Meanwhile, here are links to write-ups in the Wall Street Journal and Reuters.
Update: I'm still mulling this over. To the extent the FTC is alleging that Qualcomm is inhibiting licensees from challenging the validity or infringement of its SEPs, I can see how in theory that could amount in some cases to an antitrust violation, because it might preserve a monopoly in either the SEP or processor markets or both. But since you can challenge patent validity without terminating the license (see MedImmune v. Genentech), I'm not sure why a motivated licensee wouldn't be able to do so. Maybe it depends on what the specific licenses say, or maybe licensees are afraid that if they do challenge validity Qualcomm will refuse to sell them processors (shades of the Intergraph v. Intel--in which the Federal Circuit, however, reversed a preliminary injunction against Intel based on the latter's refusing to sell chips to a firm that was suing it for patent infringement). Some of the allegations in the public version of the complaint are redacted, however, and there is an allegation (para. 127) that Qualcomm obligated Apple not to induce litigation challenging the licenses as non-FRAND.
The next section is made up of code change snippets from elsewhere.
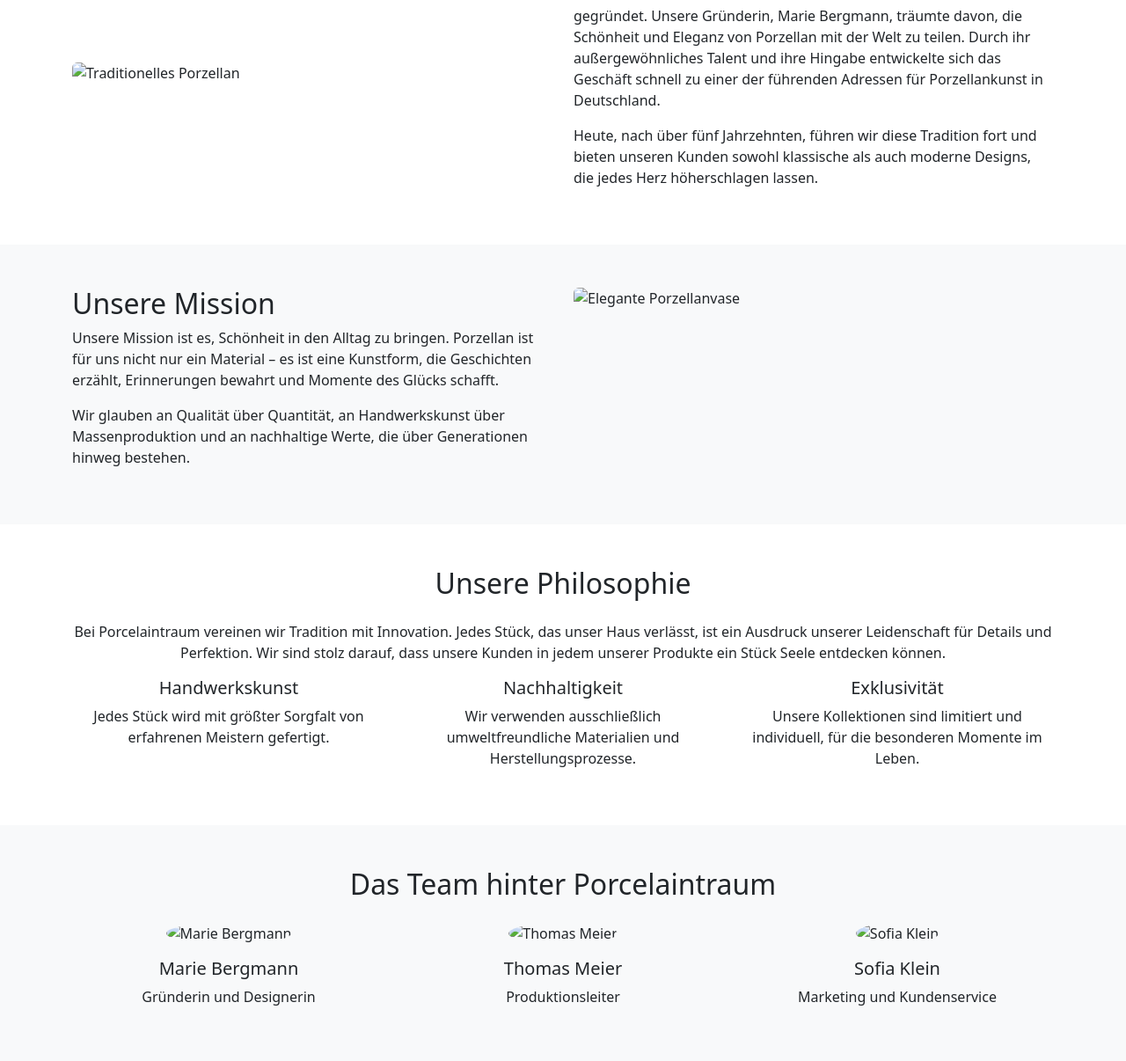
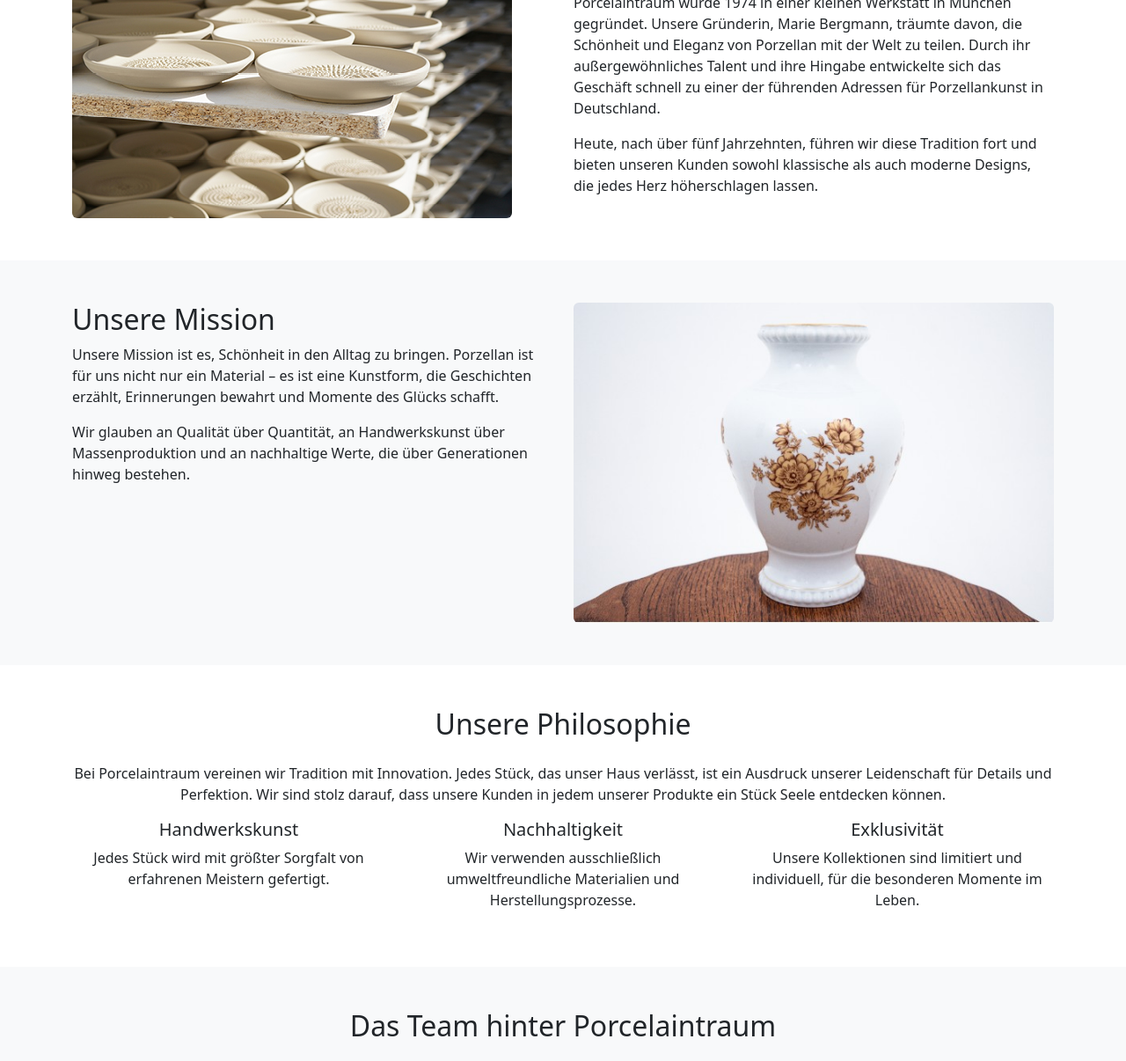
Before and after one commit to Dedoume/EK, a plain HTML site: page about.html in a window 1280 px wide. Shown: the part 386-1592 px from the top of the page at 88% size. Drawn offline with nearby package versions, Linux system fonts and the light colour scheme.

Commit message:
links angepasst

```diff
--- a/about.html
+++ b/about.html
@@ -43,7 +43,7 @@
             <div class="container">
                 <div class="row align-items-center">
                     <div class="col-md-6">
-                        <img src="images/porcelain.jpg" class="img-fluid rounded" alt="Traditionelles Porzellan">
+                        <img src="assets/images/porcelain.jpg" class="img-fluid rounded" alt="Traditionelles Porzellan">
                     </div>
                     <div class="col-md-6">
                         <h2>Unsere Geschichte</h2>
@@ -79,7 +79,7 @@
                         </p>
                     </div>
                     <div class="col-md-6">
-                        <img src="images/porzellanvase.jpg" class="img-fluid rounded" alt="Elegante Porzellanvase">
+                        <img src="assets/images/porzellanvase.jpg" class="img-fluid rounded" alt="Elegante Porzellanvase">
                     </div>
                 </div>
             </div>
@@ -117,17 +117,17 @@
                 <h2 class="text-center mb-4">Das Team hinter Porcelaintraum</h2>
                 <div class="row">
                     <div class="col-md-4 text-center">
-                        <img src="images/marie.jpg" class="rounded-circle mb-3" alt="Marie Bergmann">
+                        <img src="assets/images/marie.jpg" class="rounded-circle mb-3" alt="Marie Bergmann">
                         <h5>Marie Bergmann</h5>
                         <p>Gründerin und Designerin</p>
                     </div>
                     <div class="col-md-4 text-center">
-                        <img src="images/thomas.jpeg" class="rounded-circle mb-3" alt="Thomas Meier">
+                        <img src="assets/images/thomas.jpeg" class="rounded-circle mb-3" alt="Thomas Meier">
                         <h5>Thomas Meier</h5>
                         <p>Produktionsleiter</p>
                     </div>
                     <div class="col-md-4 text-center">
-                        <img src="images/sofia.jpg" class="rounded-circle mb-3" alt="Sofia Klein">
+                        <img src="assets/images/sofia.jpg" class="rounded-circle mb-3" alt="Sofia Klein">
                         <h5>Sofia Klein</h5>
                         <p>Marketing und Kundenservice</p>
                     </div>
```
Also changed, not shown: index.html (+4 -4 lines).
As for the monopolization theory I was thinking about last night, I'm still inclined to think that an antitrust judge isn't going to want to get into the business of determining whether the price Qualcomm charges for its SEPs is too high. Moreover, if the royalty isn't consistent with Qualcomm's FRAND obligations, couldn't the implementers (other than Apple, apparently) file suit for breach of contract as in Microsoft v. Motorola? Though in that event, the court hearing the breach of contract claim would have to determine what a FRAND royalty is. Given that option, though, is an antitrust claim necessary?